Residents learn how living with the DNC will affect their streets, parking, even garbage pickup

Bus routes, parking and garbage pickup during the Democratic convention are among the concerns of uptown residents and property managers who attended an information session hosted by the city and Charlotte Center City Partners Tuesday night.

The session was arranged to help those who live uptown – where most of the DNC events will take place – understand the event will affect their daily lives. Speakers included representatives from the Charlotte-Mecklenburg Police Department, the Charlotte Department of Transportation and the Charlotte in 2012 Host Committee.

The people who attended nearly filled the theater at the Discovery Place on North Tryon Street. Among their daily life concerns, they learned:

• Some bus routes will change and a temporary transit center will be set up on South Mint and West Third streets.

• Parking in uptown neighborhoods will be monitored during DNC events to keep driveways clear.

• Garbage will be picked up, but yard waste will not be collected that week.

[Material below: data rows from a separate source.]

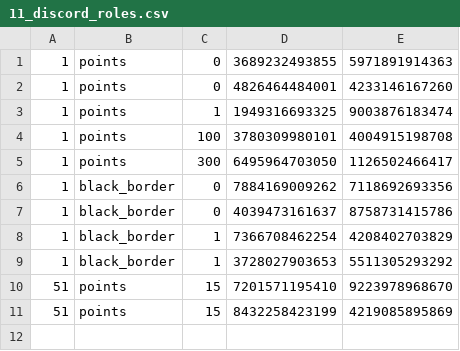
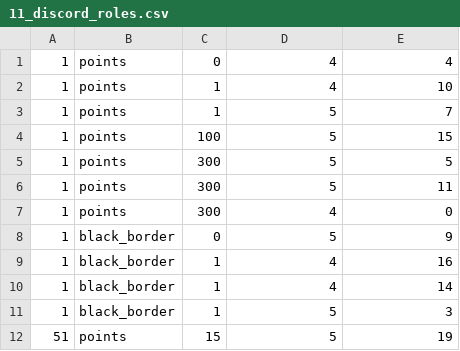
Before and after one commit to SartoRiccardo/btd6maplist-api, a CSV file: database/data/11_discord_roles.csv, drawn as a sheet.

```diff
--- a/database/data/11_discord_roles.csv
+++ b/database/data/11_discord_roles.csv
@@ -1,11 +1,12 @@
-1	points	0	3689232493855	5971891914363
-1	points	0	4826464484001	4233146167260
-1	points	1	1949316693325	9003876183474
-1	points	100	3780309980101	4004915198708
-1	points	300	6495964703050	1126502466417
-1	black_border	0	7884169009262	7118692693356
-1	black_border	0	4039473161637	8758731415786
-1	black_border	1	7366708462254	4208402703829
-1	black_border	1	3728027903653	5511305293292
-51	points	15	7201571195410	9223978968670
-51	points	15	8432258423199	4219085895869
+1	points	0	4	4
+1	points	1	4	10
+1	points	1	5	7
+1	points	100	5	15
+1	points	300	5	5
+1	points	300	5	11
+1	points	300	4	0
+1	black_border	0	5	9
+1	black_border	1	4	16
+1	black_border	1	4	14
+1	black_border	1	5	3
+51	points	15	5	19
```
Also changed, not shown: 2 other files.
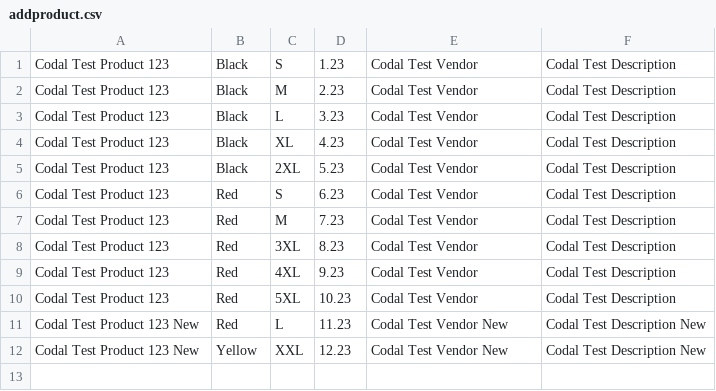
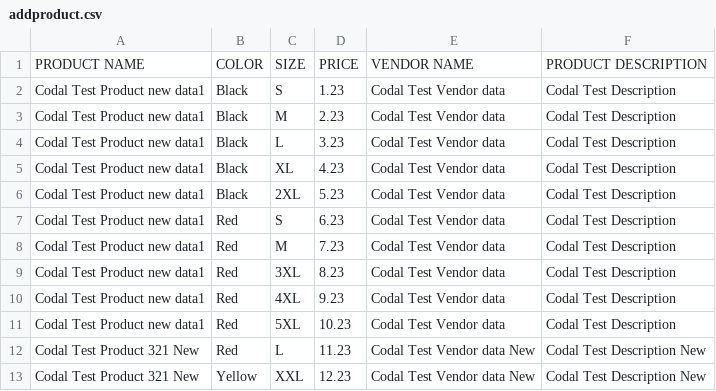
Before and after one commit to ITsolution-git/stock-manage, a CSV file: api/addproduct.csv, drawn as a sheet.

```diff
--- a/api/addproduct.csv
+++ b/api/addproduct.csv
@@ -1,12 +1,13 @@
-Codal Test Product 123,Black,S,1.23,Codal Test Vendor,Codal Test Description
-Codal Test Product 123,Black,M,2.23,Codal Test Vendor,Codal Test Description
-Codal Test Product 123,Black,L,3.23,Codal Test Vendor,Codal Test Description
-Codal Test Product 123,Black,XL,4.23,Codal Test Vendor,Codal Test Description
-Codal Test Product 123,Black,2XL,5.23,Codal Test Vendor,Codal Test Description
-Codal Test Product 123,Red,S,6.23,Codal Test Vendor,Codal Test Description
-Codal Test Product 123,Red,M,7.23,Codal Test Vendor,Codal Test Description
-Codal Test Product 123,Red,3XL,8.23,Codal Test Vendor,Codal Test Description
-Codal Test Product 123,Red,4XL,9.23,Codal Test Vendor,Codal Test Description
-Codal Test Product 123,Red,5XL,10.23,Codal Test Vendor,Codal Test Description
-Codal Test Product 123 New,Red,L,11.23,Codal Test Vendor New,Codal Test Description New
-Codal Test Product 123 New,Yellow,XXL,12.23,Codal Test Vendor New,Codal Test Description New
+PRODUCT NAME,COLOR,SIZE,PRICE,VENDOR NAME,PRODUCT DESCRIPTION
+Codal Test Product new data1,Black,S,1.23,Codal Test Vendor data,Codal Test Description
+Codal Test Product new data1,Black,M,2.23,Codal Test Vendor data,Codal Test Description
+Codal Test Product new data1,Black,L,3.23,Codal Test Vendor data,Codal Test Description
+Codal Test Product new data1,Black,XL,4.23,Codal Test Vendor data,Codal Test Description
+Codal Test Product new data1,Black,2XL,5.23,Codal Test Vendor data,Codal Test Description
+Codal Test Product new data1,Red,S,6.23,Codal Test Vendor data,Codal Test Description
+Codal Test Product new data1,Red,M,7.23,Codal Test Vendor data,Codal Test Description
+Codal Test Product new data1,Red,3XL,8.23,Codal Test Vendor data,Codal Test Description
+Codal Test Product new data1,Red,4XL,9.23,Codal Test Vendor data,Codal Test Description
+Codal Test Product new data1,Red,5XL,10.23,Codal Test Vendor data,Codal Test Description
+Codal Test Product 321 New,Red,L,11.23,Codal Test Vendor data New,Codal Test Description New
+Codal Test Product 321 New,Yellow,XXL,12.23,Codal Test Vendor data New,Codal Test Description New
```
Also changed, not shown: 1 other file.
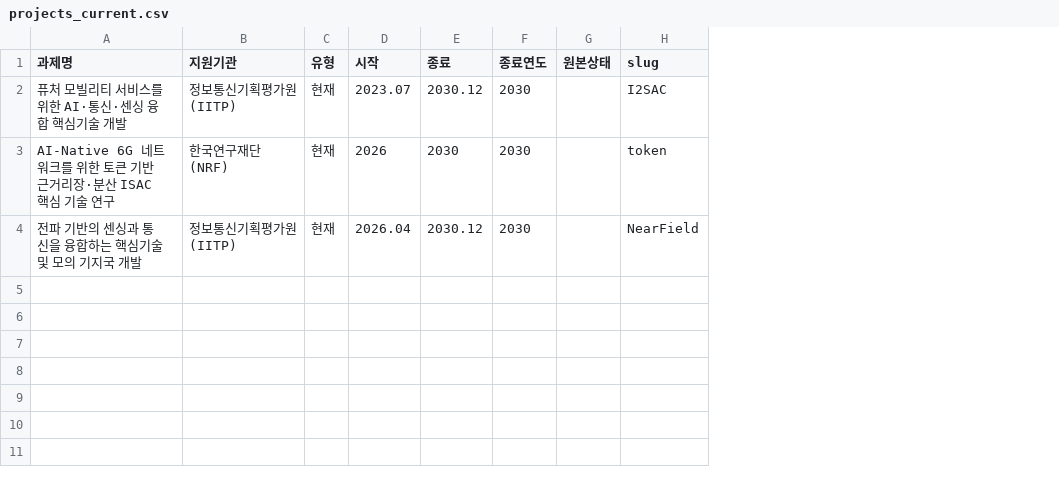
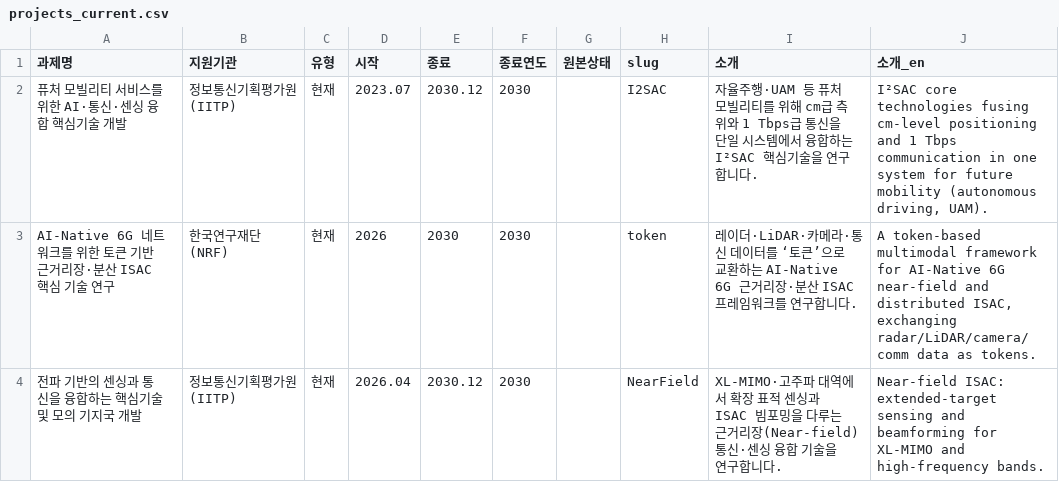
Before and after one commit to 12-Season/12-Season.github.io, a CSV file: data/projects_current.csv, drawn as a sheet; the diff names each change by its address in the sheet, - before the commit and + after, or states it on an @@ line.

```diff
--- a/data/projects_current.csv
+++ b/data/projects_current.csv
+column I (소개), rows 2-4: 자율주행·UAM 등 퓨처 모빌리티를 위해 cm급 측위와 1 Tbps급 통신을 단일 시스템에서 융합하는 I²SAC 핵심기술을 연구합니다. | 레이더·LiDAR·카메라·통신 데이터를 ‘토큰’으로 교환하는 AI-Native 6G 근거리장·분산 ISAC 프레임워크를 연구합니다. | XL-MIMO·고주파 대역에서 확장 표적 센싱과 ISAC 빔포밍을 다루는 근거리장(Near-field) 통신·센싱 융합 기술을 연구합니다.
+column J (소개_en), rows 2-4: I²SAC core technologies fusing cm-level positioning and 1 Tbps communication in one system for future mobility (autonomous driving, UAM). | A token-based multimodal framework for AI-Native 6G near-field and distributed ISAC, exchanging radar/LiDAR/camera/comm data as tokens. | Near-field ISAC: extended-target sensing and beamforming for XL-MIMO and high-frequency bands.
```
Also changed, not shown: 15 other files.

Ginny Woolard, whose family owns a business near Bank of America Stadium, said she wanted to learn as much as she could about safety measures being taken by the city.

“It’s such a significant event,” she said. “I want to do all I can to be prepared.”

Prior to Tuesday’s meeting, city and federal officials had already released some information about security measures for the convention.

The federal government released its security plan last week, which revealed that 29 uptown streets will be restricted or closed at different times during the convention.

Officials said people needing to get to uptown residences or businesses near convention sites will be able to do so. But they, like anyone else that week, will need to go through security checkpoints for vehicles and pedestrians.

Commuters will also be affected, as some Charlotte Area Transit System bus and light-rail routes will be altered.

And additional police officers from all over the country will hit the Charlotte streets shortly before Labor Day, Sept. 3.

Michael Smith, president and CEO of Charlotte Center City Partners, said during Tuesday’s meeting that he hoped uptown residents would attend some of the convention week events.

“We encourage you, since you’re enduring this, to make the most of it,” he said.

Ross: 704-358-5170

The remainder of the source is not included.